Garden sculpture

Image

Spring is springing and the Easter holiday is nearly here – It is the season when people’s thoughts turn to their gardens. I am having a little publicity push on Garden sculpture commissions. I have been working on headstones all winter and although I like making memorials, as the sun begins to warm the earth, I feel the need to make some celebratory work. As we approach Good Friday, I reflect that my work through the winter has been focused on the theme of death. Easter Sunday is nearly here and I am looking forward to making some work which celebrates life.

If you would like to commission a sculpture or inscriptional art work for you garden please get in touch.

Garden_Sculpture_postcard_US

Advertisements

CW2. Painting and finishing touches.

This week’s progress report has seen me painting the letters, and inlaying the brass acorns.
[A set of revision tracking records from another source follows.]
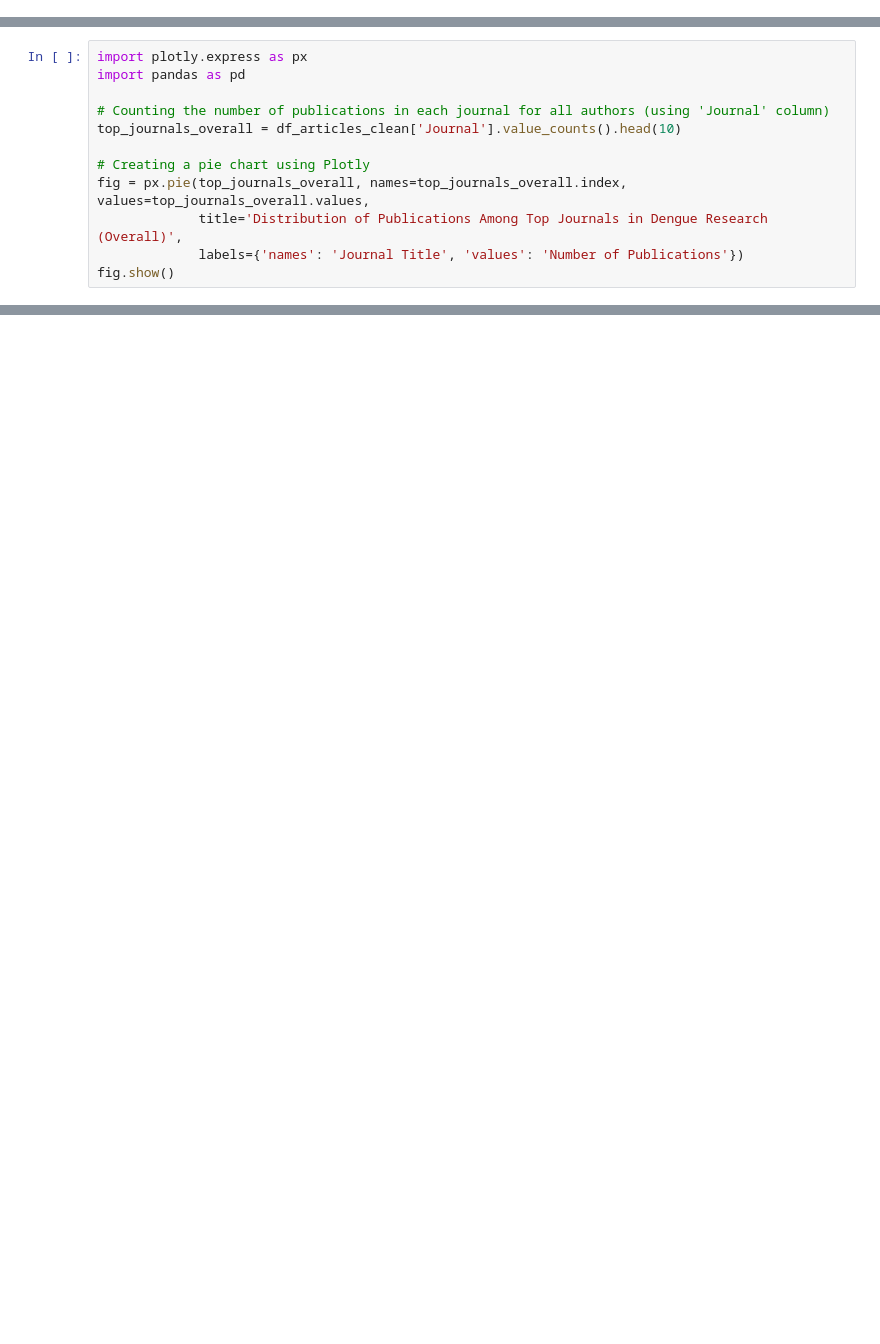
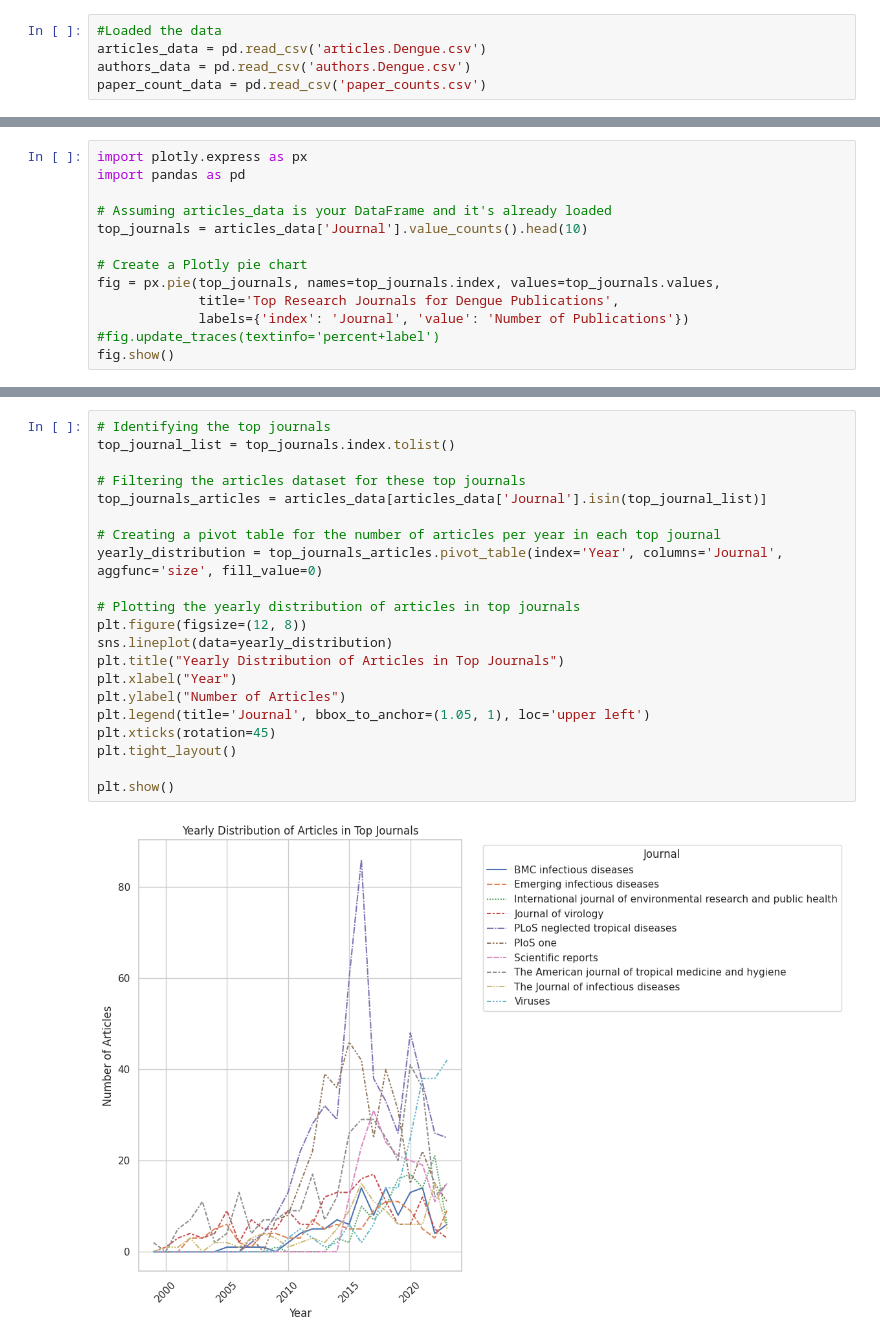
Before and after one commit to gnc506/Skills_Assessment, a Jupyter notebook: Skills_Assessment_2.ipynb, the cells around one changed output, grey strips where cells are left out. Cells and saved outputs as stored; diff of their text form; blank space fills up the shorter version.

```diff
--- a/Skills_Assessment_2.ipynb
+++ b/Skills_Assessment_2.ipynb
@@ -104,0 +259,5 @@ df_authors_clean
+# %%
+#Loaded the data
+articles_data = pd.read_csv('articles.Dengue.csv')
+authors_data = pd.read_csv('authors.Dengue.csv')
+paper_count_data = pd.read_csv('paper_counts.csv')
@@ -106,13 +359,14 @@ df_authors_clean
 import plotly.express as px
 import pandas as pd
 
-# Counting the number of publications in each journal for all authors (using 'Journal' column)
-top_journals_overall = df_articles_clean['Journal'].value_counts().head(10)
+# Assuming articles_data is your DataFrame and it's already loaded
+top_journals = articles_data['Journal'].value_counts().head(10)
 
-# Creating a pie chart using Plotly
-fig = px.pie(top_journals_overall, names=top_journals_overall.index, values=top_journals_overall.values,
-             title='Distribution of Publications Among Top Journals in Dengue Research (Overall)',
-             labels={'names': 'Journal Title', 'values': 'Number of Publications'})
+# Create a Plotly pie chart
+fig = px.pie(top_journals, names=top_journals.index, values=top_journals.values,
+             title='Top Research Journals for Dengue Publications',
+             labels={'index': 'Journal', 'value': 'Number of Publications'})
+#fig.update_traces(textinfo='percent+label')
 fig.show()
 # %% [output]
 [interactive output not drawn]
@@ -159,0 +373,23 @@ fig.show()
+# %%
+# Identifying the top journals
+top_journal_list = top_journals.index.tolist()
+
+# Filtering the articles dataset for these top journals
+top_journals_articles = articles_data[articles_data['Journal'].isin(top_journal_list)]
+
+# Creating a pivot table for the number of articles per year in each top journal
+yearly_distribution = top_journals_articles.pivot_table(index='Year', columns='Journal', aggfunc='size', fill_value=0)
+
+# Plotting the yearly distribution of articles in top journals
+plt.figure(figsize=(12, 8))
+sns.lineplot(data=yearly_distribution)
+plt.title("Yearly Distribution of Articles in Top Journals")
+plt.xlabel("Year")
+plt.ylabel("Number of Articles")
+plt.legend(title='Journal', bbox_to_anchor=(1.05, 1), loc='upper left')
+plt.xticks(rotation=45)
+plt.tight_layout()
+
+plt.show()
+# %% [output]
+[figure, added]
```
Also changed, not shown: parts of 31 cells of this notebook.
Why paint those beautiful letters I hear you ask?

Painting

Painting!

Well, when the sunlight falls across v inscribed letters they stand out really nicely, but this is England and on a dull day in November the contrast can be a little too low to reveal the letters at their best. So I have painted them the same colour as the stone, but a tone darker than the stone when it is dry and a tone lighter than the stone when it’s wet, adding just enough contrast to help with legibility when the light is rubbish. The paint is made by the German manufacturer Keim, and it is micro-porous, very hard wearing and has a sympathetic mat finish. This sensitive choice of colour should weather sympathetically as the marker ages too. A big thank you to Theresa Llewellyn who helped me paint 3 coats into 409 letters, thus keeping me sane!

Finally finished and ready to go.

Finally finished and ready to go.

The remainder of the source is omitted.